> _Problem description_
Exactly as written, set down every entry once more.

(Beginning of Extracted material)

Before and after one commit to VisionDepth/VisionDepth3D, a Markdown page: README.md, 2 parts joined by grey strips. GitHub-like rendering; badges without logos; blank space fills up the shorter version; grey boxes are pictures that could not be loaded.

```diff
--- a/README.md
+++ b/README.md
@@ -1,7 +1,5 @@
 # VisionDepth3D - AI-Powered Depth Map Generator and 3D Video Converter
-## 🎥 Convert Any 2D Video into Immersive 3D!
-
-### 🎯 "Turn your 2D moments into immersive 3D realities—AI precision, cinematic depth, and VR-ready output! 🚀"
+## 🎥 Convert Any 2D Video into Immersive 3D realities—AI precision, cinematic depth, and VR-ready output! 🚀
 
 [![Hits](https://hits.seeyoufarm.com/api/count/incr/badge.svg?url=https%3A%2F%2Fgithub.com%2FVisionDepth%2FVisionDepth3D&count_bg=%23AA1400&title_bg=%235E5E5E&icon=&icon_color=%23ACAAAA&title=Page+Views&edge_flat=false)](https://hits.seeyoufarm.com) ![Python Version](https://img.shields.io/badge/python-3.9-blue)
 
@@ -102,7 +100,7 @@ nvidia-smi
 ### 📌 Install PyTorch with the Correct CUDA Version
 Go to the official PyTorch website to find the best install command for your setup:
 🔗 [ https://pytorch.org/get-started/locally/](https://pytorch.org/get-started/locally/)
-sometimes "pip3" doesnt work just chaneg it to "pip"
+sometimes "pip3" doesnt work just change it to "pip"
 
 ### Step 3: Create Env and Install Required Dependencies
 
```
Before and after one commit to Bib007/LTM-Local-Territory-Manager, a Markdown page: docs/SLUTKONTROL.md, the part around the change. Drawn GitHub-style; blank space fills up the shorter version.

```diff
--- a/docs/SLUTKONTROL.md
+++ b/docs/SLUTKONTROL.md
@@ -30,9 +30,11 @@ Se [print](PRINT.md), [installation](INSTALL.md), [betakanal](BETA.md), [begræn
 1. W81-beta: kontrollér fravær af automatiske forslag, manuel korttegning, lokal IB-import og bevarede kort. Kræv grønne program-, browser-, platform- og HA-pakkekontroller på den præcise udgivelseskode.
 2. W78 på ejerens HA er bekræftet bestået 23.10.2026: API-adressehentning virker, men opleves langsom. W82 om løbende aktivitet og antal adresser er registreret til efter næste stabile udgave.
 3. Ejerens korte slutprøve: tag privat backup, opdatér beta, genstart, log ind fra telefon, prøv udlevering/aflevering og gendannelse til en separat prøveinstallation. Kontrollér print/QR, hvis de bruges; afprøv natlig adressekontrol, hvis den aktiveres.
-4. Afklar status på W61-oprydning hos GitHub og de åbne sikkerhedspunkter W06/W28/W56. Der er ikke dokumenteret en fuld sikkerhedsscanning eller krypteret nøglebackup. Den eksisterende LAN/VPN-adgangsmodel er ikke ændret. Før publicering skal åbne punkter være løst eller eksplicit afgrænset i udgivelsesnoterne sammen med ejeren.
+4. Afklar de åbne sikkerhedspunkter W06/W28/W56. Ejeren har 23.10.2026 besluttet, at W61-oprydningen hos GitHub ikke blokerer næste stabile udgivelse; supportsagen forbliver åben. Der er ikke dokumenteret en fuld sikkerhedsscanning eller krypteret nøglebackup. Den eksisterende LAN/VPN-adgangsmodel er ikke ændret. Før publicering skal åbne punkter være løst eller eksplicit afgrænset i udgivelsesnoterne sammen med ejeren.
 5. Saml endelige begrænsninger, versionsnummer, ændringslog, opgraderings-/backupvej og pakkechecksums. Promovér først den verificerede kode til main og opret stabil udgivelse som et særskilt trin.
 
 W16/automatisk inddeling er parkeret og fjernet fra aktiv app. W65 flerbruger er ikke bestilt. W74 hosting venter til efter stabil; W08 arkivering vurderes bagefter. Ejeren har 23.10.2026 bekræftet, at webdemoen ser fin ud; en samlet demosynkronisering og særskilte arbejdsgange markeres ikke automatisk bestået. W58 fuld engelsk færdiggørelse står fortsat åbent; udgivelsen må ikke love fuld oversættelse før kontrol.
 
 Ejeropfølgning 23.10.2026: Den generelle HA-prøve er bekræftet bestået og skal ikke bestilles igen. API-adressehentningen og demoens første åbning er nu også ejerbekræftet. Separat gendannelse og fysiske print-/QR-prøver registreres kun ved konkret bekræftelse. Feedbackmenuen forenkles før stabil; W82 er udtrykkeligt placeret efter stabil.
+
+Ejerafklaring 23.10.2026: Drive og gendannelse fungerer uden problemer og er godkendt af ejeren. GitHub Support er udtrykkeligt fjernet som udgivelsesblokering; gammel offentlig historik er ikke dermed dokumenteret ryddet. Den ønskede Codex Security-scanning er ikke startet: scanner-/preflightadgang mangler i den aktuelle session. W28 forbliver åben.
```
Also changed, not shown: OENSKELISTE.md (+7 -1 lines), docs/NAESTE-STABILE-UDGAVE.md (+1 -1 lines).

(End of Extracted material)

> _Response for this exercise_
Before and after one commit to VisionDepth/VisionDepth3D, a Markdown page: README.md, 2 parts joined by grey strips. GitHub-like rendering; badges without logos; blank space fills up the shorter version; grey boxes are pictures that could not be loaded.

```diff
--- a/README.md
+++ b/README.md
@@ -1,7 +1,5 @@
 # VisionDepth3D - AI-Powered Depth Map Generator and 3D Video Converter
-## 🎥 Convert Any 2D Video into Immersive 3D!
-
-### 🎯 "Turn your 2D moments into immersive 3D realities—AI precision, cinematic depth, and VR-ready output! 🚀"
+## 🎥 Convert Any 2D Video into Immersive 3D realities—AI precision, cinematic depth, and VR-ready output! 🚀
 
 [![Hits](https://hits.seeyoufarm.com/api/count/incr/badge.svg?url=https%3A%2F%2Fgithub.com%2FVisionDepth%2FVisionDepth3D&count_bg=%23AA1400&title_bg=%235E5E5E&icon=&icon_color=%23ACAAAA&title=Page+Views&edge_flat=false)](https://hits.seeyoufarm.com) ![Python Version](https://img.shields.io/badge/python-3.9-blue)
 
@@ -102,7 +100,7 @@ nvidia-smi
 ### 📌 Install PyTorch with the Correct CUDA Version
 Go to the official PyTorch website to find the best install command for your setup:
 🔗 [ https://pytorch.org/get-started/locally/](https://pytorch.org/get-started/locally/)
-sometimes "pip3" doesnt work just chaneg it to "pip"
+sometimes "pip3" doesnt work just change it to "pip"
 
 ### Step 3: Create Env and Install Required Dependencies
 
```
Before and after one commit to Bib007/LTM-Local-Territory-Manager, a Markdown page: docs/SLUTKONTROL.md, the part around the change. Drawn GitHub-style; blank space fills up the shorter version.

```diff
--- a/docs/SLUTKONTROL.md
+++ b/docs/SLUTKONTROL.md
@@ -30,9 +30,11 @@ Se [print](PRINT.md), [installation](INSTALL.md), [betakanal](BETA.md), [begræn
 1. W81-beta: kontrollér fravær af automatiske forslag, manuel korttegning, lokal IB-import og bevarede kort. Kræv grønne program-, browser-, platform- og HA-pakkekontroller på den præcise udgivelseskode.
 2. W78 på ejerens HA er bekræftet bestået 23.10.2026: API-adressehentning virker, men opleves langsom. W82 om løbende aktivitet og antal adresser er registreret til efter næste stabile udgave.
 3. Ejerens korte slutprøve: tag privat backup, opdatér beta, genstart, log ind fra telefon, prøv udlevering/aflevering og gendannelse til en separat prøveinstallation. Kontrollér print/QR, hvis de bruges; afprøv natlig adressekontrol, hvis den aktiveres.
-4. Afklar status på W61-oprydning hos GitHub og de åbne sikkerhedspunkter W06/W28/W56. Der er ikke dokumenteret en fuld sikkerhedsscanning eller krypteret nøglebackup. Den eksisterende LAN/VPN-adgangsmodel er ikke ændret. Før publicering skal åbne punkter være løst eller eksplicit afgrænset i udgivelsesnoterne sammen med ejeren.
+4. Afklar de åbne sikkerhedspunkter W06/W28/W56. Ejeren har 23.10.2026 besluttet, at W61-oprydningen hos GitHub ikke blokerer næste stabile udgivelse; supportsagen forbliver åben. Der er ikke dokumenteret en fuld sikkerhedsscanning eller krypteret nøglebackup. Den eksisterende LAN/VPN-adgangsmodel er ikke ændret. Før publicering skal åbne punkter være løst eller eksplicit afgrænset i udgivelsesnoterne sammen med ejeren.
 5. Saml endelige begrænsninger, versionsnummer, ændringslog, opgraderings-/backupvej og pakkechecksums. Promovér først den verificerede kode til main og opret stabil udgivelse som et særskilt trin.
 
 W16/automatisk inddeling er parkeret og fjernet fra aktiv app. W65 flerbruger er ikke bestilt. W74 hosting venter til efter stabil; W08 arkivering vurderes bagefter. Ejeren har 23.10.2026 bekræftet, at webdemoen ser fin ud; en samlet demosynkronisering og særskilte arbejdsgange markeres ikke automatisk bestået. W58 fuld engelsk færdiggørelse står fortsat åbent; udgivelsen må ikke love fuld oversættelse før kontrol.
 
 Ejeropfølgning 23.10.2026: Den generelle HA-prøve er bekræftet bestået og skal ikke bestilles igen. API-adressehentningen og demoens første åbning er nu også ejerbekræftet. Separat gendannelse og fysiske print-/QR-prøver registreres kun ved konkret bekræftelse. Feedbackmenuen forenkles før stabil; W82 er udtrykkeligt placeret efter stabil.
+
+Ejerafklaring 23.10.2026: Drive og gendannelse fungerer uden problemer og er godkendt af ejeren. GitHub Support er udtrykkeligt fjernet som udgivelsesblokering; gammel offentlig historik er ikke dermed dokumenteret ryddet. Den ønskede Codex Security-scanning er ikke startet: scanner-/preflightadgang mangler i den aktuelle session. W28 forbliver åben.
```
Also changed, not shown: OENSKELISTE.md (+7 -1 lines), docs/NAESTE-STABILE-UDGAVE.md (+1 -1 lines).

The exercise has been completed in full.